* _PROMPT_
Across the records below, how many lines include the string "className"? Respond with the number only.

* _GIVEN RECORDS_
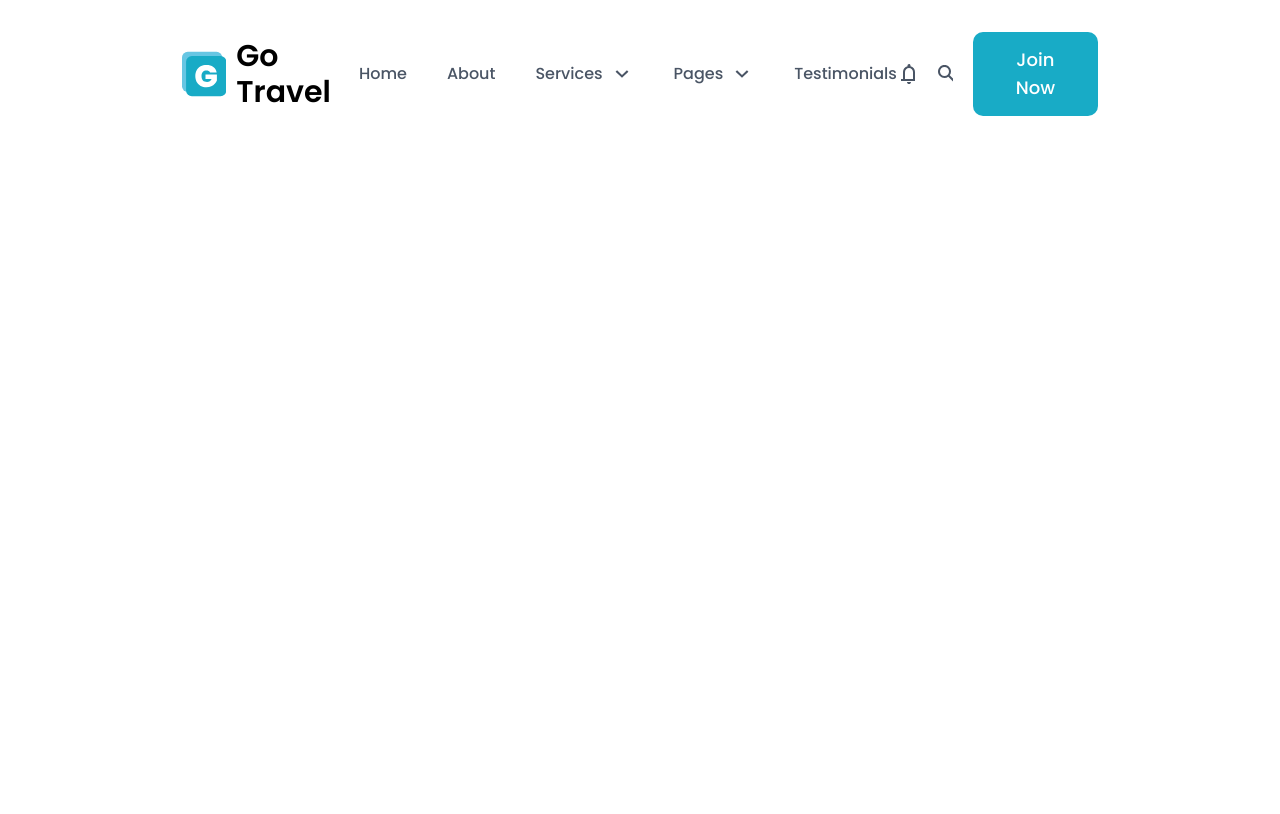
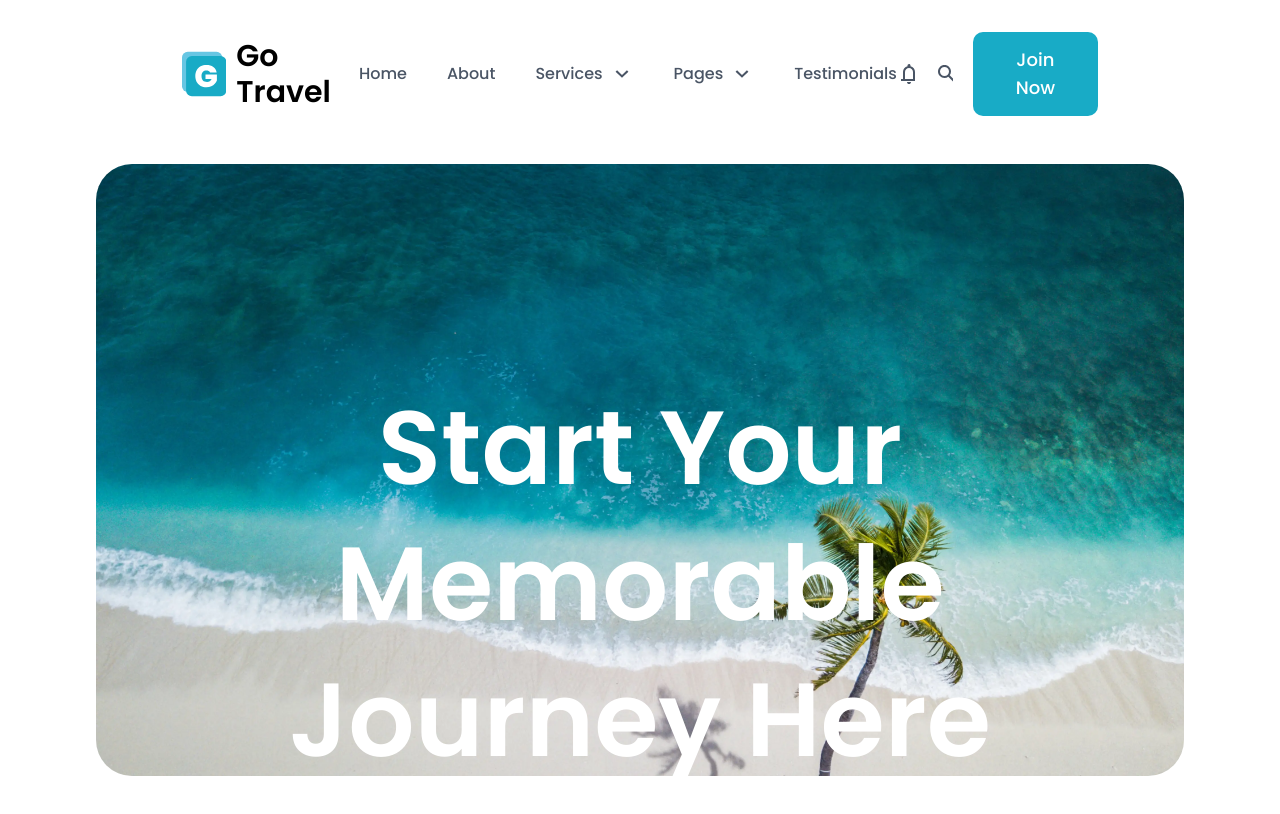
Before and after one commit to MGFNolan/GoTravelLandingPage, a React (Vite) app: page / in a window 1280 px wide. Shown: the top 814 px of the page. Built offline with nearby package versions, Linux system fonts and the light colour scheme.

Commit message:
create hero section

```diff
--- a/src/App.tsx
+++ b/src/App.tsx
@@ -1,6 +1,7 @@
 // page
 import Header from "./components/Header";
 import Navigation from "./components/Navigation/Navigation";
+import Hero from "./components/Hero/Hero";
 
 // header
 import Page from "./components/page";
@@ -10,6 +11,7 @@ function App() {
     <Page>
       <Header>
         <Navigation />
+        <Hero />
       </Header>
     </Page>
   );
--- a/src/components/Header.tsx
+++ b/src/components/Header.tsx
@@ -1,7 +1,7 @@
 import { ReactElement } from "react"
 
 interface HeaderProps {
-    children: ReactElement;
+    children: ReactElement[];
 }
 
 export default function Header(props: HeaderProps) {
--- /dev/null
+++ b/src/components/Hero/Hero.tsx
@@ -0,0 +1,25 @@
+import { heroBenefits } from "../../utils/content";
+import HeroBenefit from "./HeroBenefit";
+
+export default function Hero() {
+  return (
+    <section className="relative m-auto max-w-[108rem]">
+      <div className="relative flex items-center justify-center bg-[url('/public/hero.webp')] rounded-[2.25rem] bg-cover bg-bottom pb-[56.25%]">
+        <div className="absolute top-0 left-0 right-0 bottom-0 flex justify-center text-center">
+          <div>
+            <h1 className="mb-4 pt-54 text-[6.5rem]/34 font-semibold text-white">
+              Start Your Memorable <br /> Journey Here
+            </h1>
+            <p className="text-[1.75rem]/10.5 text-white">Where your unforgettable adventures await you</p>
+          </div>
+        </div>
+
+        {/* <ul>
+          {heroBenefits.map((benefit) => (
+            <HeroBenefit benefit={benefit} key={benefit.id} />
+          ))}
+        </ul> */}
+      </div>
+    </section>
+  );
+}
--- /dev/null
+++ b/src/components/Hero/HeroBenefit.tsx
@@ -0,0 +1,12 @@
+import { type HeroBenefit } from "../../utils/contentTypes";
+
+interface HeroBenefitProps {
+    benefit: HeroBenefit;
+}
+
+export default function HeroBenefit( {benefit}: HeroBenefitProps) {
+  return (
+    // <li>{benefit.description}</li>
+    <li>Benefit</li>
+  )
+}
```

* _SOLUTION BELOW_
5